The Super-Secure Quantum Cable Hiding in the Holland Tunnel

Bloomberg – Banks and governments are testing quantum key distribution technology to guard their closest secrets: “Commuters inching through rush-hour traffic in the Holland Tunnel between Lower Manhattan and New Jersey don’t know it, but a technology likely to be the future of communication is being tested right outside their car windows. Running through the tunnel is… Continue Reading

Redefining Representation: The Women of the 116th Congress

The New York Times – photographs of all but one (Liz Cheney of Wyoming) of the women (80% of them are Democrats) of the 116th Congress of the United States of America. “Just over a century ago, Jeannette Rankin of Montana won a seat in the House of Representatives, becoming the first woman ever elected… Continue Reading

The Hunt for the Nazi Loot Still Sitting on Library Shelves

The New York Times: “The hunt for the millions of books stolen by the Nazis during World War II has been pursued quietly and diligently for decades, but it has been largely ignored, even as the search for lost art drew headlines. The plundered volumes seldom carried the same glamour as the looted paintings, which… Continue Reading

The Top 10 Tech Issues for 2019

Via Linkedin – Microsoft CLO/President: By Brad Smith and Carol Ann Browne “This past year we’ve addressed some of history’s most important innovations in our Today in Technology blog and video series. Our focus is always on what we can learn from the past and apply to today’s issues. Today we look back at more recent… Continue Reading

Report – world has become more “permissionless” because of the diminished power of traditional gatekeepers

Via Axios – PERMISSIONLESS: What It Means, How It Happened, Will it Last: “While the Internet revolution enabled “permissionless” business models in finance, entertainment & politics, such unregulated disruptors are under growing attack. From the tech sector to the White House, many object to the divisions these new actors exacerbate or the externalities they often… Continue Reading

Once-revolutionary smartphone is losing its power to amaze and maybe its singular hold on our lives

WSJ [paywall] The Big Hangup: Why the Future Is Not Just Your Phone The once-revolutionary smartphone is losing its power to amaze—and maybe its singular hold on our live: “Steve Jobs took to a stage a dozen years ago this week to introduce a revolutionary new product to the world: the first Apple iPhone.

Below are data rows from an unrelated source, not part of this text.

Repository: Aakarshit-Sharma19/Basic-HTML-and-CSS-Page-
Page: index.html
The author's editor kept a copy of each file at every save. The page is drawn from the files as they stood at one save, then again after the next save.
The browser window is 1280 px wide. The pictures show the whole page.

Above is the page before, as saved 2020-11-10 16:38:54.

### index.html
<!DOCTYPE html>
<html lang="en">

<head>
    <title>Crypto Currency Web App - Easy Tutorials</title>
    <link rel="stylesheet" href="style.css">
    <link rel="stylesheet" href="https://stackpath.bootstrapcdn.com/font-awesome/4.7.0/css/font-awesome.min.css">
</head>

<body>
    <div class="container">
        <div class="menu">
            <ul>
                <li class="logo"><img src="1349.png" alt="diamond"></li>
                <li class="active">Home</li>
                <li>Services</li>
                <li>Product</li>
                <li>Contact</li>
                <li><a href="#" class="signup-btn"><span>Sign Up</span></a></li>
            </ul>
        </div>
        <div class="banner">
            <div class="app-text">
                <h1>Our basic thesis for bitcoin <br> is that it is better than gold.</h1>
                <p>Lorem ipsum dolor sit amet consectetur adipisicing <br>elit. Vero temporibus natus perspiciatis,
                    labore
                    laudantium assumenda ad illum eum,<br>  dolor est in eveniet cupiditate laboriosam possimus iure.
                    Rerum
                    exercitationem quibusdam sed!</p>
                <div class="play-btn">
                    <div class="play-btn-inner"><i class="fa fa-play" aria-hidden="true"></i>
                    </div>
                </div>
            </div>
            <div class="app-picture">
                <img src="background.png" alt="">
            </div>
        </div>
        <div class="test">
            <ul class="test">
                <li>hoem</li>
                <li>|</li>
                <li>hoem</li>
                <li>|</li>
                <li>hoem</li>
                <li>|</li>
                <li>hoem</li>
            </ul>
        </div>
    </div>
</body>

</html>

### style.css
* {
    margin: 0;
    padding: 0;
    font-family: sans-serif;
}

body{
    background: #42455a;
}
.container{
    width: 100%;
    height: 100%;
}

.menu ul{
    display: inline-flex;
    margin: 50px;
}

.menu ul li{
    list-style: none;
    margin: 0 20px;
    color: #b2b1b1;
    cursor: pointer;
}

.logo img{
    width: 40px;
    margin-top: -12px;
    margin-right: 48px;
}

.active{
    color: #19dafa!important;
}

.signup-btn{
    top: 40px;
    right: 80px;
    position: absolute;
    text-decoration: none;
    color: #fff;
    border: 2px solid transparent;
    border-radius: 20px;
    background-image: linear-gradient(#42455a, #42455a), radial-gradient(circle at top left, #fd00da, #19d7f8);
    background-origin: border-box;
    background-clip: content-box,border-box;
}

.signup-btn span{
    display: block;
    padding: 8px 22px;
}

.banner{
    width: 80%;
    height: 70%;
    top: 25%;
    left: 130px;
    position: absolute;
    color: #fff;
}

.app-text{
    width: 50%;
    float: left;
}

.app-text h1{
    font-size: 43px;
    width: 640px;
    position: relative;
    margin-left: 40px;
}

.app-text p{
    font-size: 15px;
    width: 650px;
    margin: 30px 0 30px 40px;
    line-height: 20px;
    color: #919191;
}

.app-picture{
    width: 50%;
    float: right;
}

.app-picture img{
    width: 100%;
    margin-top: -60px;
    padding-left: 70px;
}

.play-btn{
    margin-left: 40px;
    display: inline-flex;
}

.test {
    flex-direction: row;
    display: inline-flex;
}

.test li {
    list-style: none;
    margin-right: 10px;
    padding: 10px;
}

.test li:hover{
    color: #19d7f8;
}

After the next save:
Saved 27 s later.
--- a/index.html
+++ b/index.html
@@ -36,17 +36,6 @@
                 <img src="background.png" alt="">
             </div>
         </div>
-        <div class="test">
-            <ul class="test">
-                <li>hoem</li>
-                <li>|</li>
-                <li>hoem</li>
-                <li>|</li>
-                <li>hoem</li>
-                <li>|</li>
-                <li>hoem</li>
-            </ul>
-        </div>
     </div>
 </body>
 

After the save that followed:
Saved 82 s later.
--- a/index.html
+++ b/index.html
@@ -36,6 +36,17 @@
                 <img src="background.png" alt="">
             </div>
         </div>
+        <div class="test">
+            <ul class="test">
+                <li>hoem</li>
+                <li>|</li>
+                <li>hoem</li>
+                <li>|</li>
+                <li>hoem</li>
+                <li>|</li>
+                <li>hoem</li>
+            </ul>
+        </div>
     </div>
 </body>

That… Continue Reading

The data casualties of the federal government shutdown

Pew: “The ongoing shutdown of large parts of the federal government – now at 18 days and counting – has left hundreds of thousands of federal workers either furloughed or working without pay indefinitely, reduced staffing at national parks to skeleton levels, and closed down popular museums. It’s also squeezed the daily flood of data from federal… Continue Reading

Location data is ground zero in privacy wars

Axios: “Our phones’ GPS and location capabilities are a key part of what make them magical — enabling them to speed our commutes, hail rides and find the devices when we lose them. These capabilities are also ground zero for the looming fight over defining the boundaries of privacy and acceptable uses of our personal… Continue Reading

Impact of Partial Federal Gov’t Shutdown on Legal Information

AALL: “As of midnight December 21, 2018, the President and Congress were unable to agree on the provisions of a Continuing Resolution (CR) to fund the federal government. As a result, a partial shutdown of some government operations now enters its fourth week. This is a politically dynamic event, and AALL continues to monitor federal… Continue Reading

Impact of Government Shutdown Across America

The New York Times – “In many parts of the United States, the shutdown has underscored how deeply the federal government is connected to everyday life. “From the start, it has seemed like the federal government shutdown with no end in sight. More than three weeks later, with Washington still gridlocked over President Trump’s demand… Continue Reading